### TASK TO COMPLETE
Among the records, which lines hold the word "heading"? Pick them out.

### User interface change data
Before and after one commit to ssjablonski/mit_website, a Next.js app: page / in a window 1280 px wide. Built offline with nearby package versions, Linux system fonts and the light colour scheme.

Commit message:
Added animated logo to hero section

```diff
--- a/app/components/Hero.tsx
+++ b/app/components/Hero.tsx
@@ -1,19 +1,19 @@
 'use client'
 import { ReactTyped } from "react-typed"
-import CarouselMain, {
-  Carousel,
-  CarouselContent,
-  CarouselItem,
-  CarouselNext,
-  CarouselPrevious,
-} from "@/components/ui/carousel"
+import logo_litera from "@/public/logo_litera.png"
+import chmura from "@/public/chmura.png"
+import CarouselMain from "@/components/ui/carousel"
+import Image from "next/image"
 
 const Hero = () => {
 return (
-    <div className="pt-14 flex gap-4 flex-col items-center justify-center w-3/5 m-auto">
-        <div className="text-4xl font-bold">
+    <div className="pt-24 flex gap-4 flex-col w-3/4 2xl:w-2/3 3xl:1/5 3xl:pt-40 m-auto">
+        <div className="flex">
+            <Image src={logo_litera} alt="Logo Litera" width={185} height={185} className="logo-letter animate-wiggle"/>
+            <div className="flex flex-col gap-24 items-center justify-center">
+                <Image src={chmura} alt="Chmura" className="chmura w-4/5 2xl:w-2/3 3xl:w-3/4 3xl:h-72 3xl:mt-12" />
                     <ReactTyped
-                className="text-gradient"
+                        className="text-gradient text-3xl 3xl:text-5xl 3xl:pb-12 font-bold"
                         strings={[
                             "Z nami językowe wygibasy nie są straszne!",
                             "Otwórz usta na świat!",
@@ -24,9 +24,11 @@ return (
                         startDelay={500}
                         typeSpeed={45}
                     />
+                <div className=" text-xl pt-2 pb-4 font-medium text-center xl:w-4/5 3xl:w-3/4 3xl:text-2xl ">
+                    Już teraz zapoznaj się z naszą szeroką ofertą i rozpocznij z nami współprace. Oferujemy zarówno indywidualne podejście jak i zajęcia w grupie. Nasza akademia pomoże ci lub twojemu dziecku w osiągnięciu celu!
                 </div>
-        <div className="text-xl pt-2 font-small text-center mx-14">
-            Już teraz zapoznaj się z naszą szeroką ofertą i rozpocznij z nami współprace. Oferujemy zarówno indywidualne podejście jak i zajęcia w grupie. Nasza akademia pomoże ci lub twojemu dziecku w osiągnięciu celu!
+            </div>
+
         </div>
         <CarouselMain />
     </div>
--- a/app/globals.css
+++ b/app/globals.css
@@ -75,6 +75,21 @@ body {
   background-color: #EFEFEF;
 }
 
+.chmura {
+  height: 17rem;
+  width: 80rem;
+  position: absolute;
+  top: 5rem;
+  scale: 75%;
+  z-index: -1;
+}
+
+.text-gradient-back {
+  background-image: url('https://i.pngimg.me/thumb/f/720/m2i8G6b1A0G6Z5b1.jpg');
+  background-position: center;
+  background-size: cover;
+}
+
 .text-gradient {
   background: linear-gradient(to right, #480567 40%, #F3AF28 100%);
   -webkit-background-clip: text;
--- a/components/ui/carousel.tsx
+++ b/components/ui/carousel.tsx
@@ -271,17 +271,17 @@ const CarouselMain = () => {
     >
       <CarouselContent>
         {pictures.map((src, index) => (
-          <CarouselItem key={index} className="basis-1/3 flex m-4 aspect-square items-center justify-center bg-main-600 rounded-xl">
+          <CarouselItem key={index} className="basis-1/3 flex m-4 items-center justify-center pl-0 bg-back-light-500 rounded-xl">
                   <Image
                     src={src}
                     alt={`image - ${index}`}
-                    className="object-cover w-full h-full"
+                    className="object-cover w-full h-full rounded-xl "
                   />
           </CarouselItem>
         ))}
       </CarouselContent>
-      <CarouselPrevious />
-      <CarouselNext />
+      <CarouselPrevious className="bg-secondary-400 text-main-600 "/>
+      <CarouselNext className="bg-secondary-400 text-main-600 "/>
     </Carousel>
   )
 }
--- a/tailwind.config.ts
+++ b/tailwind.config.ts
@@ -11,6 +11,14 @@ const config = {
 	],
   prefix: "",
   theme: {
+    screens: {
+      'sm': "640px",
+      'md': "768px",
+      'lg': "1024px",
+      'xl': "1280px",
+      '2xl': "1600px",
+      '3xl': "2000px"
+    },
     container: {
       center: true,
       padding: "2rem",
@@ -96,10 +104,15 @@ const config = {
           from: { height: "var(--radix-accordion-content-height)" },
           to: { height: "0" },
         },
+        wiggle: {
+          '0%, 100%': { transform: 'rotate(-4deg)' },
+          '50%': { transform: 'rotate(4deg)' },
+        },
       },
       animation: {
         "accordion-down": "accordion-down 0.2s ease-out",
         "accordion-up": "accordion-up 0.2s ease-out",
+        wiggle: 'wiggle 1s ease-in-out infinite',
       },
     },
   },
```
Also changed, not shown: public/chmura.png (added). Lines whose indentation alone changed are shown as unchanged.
--
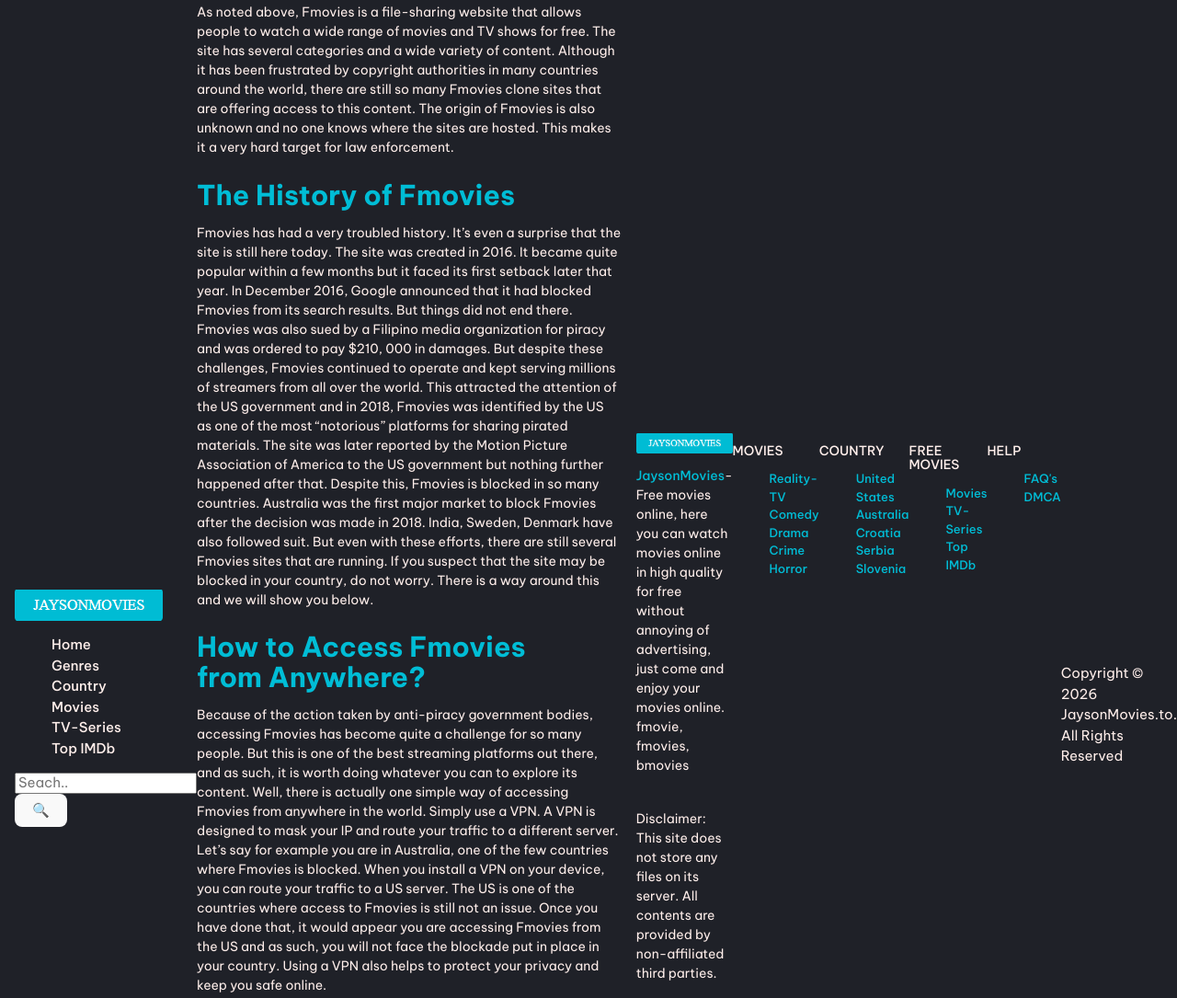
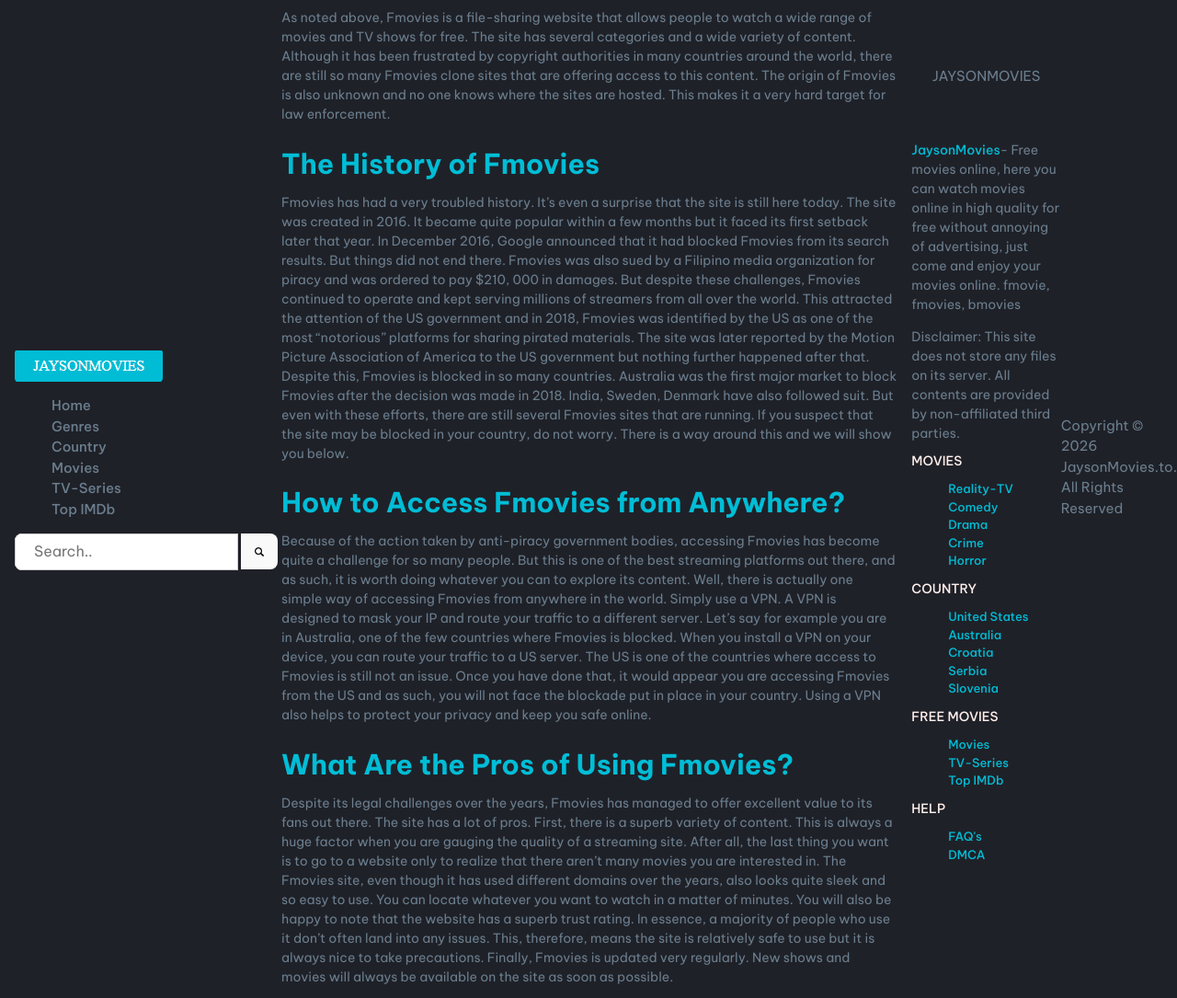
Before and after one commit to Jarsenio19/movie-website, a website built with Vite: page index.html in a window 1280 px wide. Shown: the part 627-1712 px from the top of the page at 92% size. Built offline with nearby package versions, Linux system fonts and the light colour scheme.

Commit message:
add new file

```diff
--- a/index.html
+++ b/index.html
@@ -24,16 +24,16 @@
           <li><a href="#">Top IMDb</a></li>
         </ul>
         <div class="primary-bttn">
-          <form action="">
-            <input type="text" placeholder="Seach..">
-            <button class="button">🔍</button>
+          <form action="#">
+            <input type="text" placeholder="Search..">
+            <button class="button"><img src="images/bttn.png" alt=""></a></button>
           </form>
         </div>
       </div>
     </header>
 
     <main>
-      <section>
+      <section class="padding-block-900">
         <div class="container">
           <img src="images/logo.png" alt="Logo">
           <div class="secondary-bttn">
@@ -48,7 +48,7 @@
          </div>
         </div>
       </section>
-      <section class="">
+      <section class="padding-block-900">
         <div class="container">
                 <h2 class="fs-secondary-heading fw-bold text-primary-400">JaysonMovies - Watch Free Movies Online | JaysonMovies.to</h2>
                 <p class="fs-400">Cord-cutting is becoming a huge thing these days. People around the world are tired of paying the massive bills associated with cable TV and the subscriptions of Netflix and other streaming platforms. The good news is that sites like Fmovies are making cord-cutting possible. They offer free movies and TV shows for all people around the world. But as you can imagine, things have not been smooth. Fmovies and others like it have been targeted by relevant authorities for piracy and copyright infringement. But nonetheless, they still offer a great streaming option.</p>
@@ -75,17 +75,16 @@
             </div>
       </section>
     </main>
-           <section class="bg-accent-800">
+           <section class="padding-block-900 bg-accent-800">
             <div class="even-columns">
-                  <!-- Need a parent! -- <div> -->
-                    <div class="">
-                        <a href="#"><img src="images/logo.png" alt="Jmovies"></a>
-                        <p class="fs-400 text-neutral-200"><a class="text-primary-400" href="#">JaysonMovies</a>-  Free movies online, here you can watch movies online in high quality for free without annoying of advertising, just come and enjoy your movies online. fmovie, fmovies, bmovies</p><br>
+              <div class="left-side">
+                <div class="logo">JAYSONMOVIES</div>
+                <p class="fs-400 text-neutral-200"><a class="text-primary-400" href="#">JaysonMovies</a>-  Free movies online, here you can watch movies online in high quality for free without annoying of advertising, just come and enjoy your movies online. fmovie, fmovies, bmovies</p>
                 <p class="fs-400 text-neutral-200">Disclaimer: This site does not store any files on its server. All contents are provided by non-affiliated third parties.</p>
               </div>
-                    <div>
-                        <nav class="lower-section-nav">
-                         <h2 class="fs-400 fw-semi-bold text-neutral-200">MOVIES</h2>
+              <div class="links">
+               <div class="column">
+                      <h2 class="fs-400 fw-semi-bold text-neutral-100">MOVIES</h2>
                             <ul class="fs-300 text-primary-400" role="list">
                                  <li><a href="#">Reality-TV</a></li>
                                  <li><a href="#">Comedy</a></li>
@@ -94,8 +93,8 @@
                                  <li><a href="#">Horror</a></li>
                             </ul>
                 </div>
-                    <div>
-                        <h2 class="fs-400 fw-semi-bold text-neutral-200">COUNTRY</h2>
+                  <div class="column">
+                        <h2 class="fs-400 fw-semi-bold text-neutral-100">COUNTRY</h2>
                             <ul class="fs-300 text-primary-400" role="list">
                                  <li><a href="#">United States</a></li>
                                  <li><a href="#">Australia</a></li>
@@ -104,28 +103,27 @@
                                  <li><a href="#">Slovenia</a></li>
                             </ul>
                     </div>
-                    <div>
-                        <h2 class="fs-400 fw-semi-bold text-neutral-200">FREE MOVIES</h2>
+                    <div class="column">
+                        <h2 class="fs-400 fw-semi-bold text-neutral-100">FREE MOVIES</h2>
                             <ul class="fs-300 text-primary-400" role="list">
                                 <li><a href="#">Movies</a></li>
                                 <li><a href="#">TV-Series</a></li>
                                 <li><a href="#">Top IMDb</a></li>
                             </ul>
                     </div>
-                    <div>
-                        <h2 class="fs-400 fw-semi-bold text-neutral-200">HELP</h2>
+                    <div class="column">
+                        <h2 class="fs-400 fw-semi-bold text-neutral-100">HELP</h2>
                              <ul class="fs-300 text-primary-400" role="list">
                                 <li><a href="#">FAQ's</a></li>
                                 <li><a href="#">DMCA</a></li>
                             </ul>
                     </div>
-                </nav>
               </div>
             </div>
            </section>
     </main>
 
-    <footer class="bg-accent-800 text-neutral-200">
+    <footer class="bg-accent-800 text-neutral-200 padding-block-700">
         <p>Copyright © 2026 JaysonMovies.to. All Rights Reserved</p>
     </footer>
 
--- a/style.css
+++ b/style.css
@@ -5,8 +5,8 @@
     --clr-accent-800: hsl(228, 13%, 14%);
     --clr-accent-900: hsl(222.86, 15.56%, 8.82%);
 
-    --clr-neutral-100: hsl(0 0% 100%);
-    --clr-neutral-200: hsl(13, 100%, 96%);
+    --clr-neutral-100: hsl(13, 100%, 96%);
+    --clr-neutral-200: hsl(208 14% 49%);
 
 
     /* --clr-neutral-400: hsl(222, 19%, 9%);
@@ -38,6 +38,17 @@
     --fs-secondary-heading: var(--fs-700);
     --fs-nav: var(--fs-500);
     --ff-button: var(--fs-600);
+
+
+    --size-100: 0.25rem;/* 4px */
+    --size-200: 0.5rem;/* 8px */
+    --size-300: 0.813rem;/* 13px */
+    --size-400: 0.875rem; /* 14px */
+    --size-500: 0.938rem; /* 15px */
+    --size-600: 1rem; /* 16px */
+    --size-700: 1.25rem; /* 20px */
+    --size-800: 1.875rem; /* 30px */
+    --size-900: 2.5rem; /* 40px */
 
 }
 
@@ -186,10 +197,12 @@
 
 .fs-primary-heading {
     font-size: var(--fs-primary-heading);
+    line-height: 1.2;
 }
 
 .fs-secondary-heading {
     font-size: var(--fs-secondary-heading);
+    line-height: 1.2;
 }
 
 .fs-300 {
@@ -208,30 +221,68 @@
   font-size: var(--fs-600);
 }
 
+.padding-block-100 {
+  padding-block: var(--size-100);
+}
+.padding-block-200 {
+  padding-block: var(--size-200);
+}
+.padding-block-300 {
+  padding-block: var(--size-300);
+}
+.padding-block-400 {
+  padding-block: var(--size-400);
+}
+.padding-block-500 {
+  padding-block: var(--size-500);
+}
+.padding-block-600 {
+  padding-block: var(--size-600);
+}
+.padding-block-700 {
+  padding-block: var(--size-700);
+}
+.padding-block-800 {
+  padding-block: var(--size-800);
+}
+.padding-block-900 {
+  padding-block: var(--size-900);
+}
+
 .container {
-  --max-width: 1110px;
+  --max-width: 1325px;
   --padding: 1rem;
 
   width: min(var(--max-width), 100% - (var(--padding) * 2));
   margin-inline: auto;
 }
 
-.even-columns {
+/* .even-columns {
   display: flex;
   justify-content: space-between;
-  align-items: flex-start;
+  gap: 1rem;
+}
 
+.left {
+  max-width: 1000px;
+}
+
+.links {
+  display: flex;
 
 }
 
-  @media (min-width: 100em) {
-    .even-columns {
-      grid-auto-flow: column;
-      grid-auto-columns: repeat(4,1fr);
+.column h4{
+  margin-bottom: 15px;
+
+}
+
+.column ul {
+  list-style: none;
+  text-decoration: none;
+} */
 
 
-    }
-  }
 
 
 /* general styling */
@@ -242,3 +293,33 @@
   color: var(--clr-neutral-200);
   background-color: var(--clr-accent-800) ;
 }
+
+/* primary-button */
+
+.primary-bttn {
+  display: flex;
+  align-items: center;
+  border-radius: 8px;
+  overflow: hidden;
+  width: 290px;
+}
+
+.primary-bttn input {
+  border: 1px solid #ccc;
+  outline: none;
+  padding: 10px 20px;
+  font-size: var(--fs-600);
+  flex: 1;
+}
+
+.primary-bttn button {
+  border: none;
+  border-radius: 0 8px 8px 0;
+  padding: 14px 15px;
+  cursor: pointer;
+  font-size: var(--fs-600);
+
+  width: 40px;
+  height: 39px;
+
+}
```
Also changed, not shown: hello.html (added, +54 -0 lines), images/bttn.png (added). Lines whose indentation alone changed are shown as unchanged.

### ANSWER TO THIS PROBLEM
                 <h2 class="fs-secondary-heading fw-bold text-primary-400">JaysonMovies - Watch Free Movies Online | JaysonMovies.to</h2>
     --fs-secondary-heading: var(--fs-700);
 .fs-primary-heading {
     font-size: var(--fs-primary-heading);
 .fs-secondary-heading {
     font-size: var(--fs-secondary-heading);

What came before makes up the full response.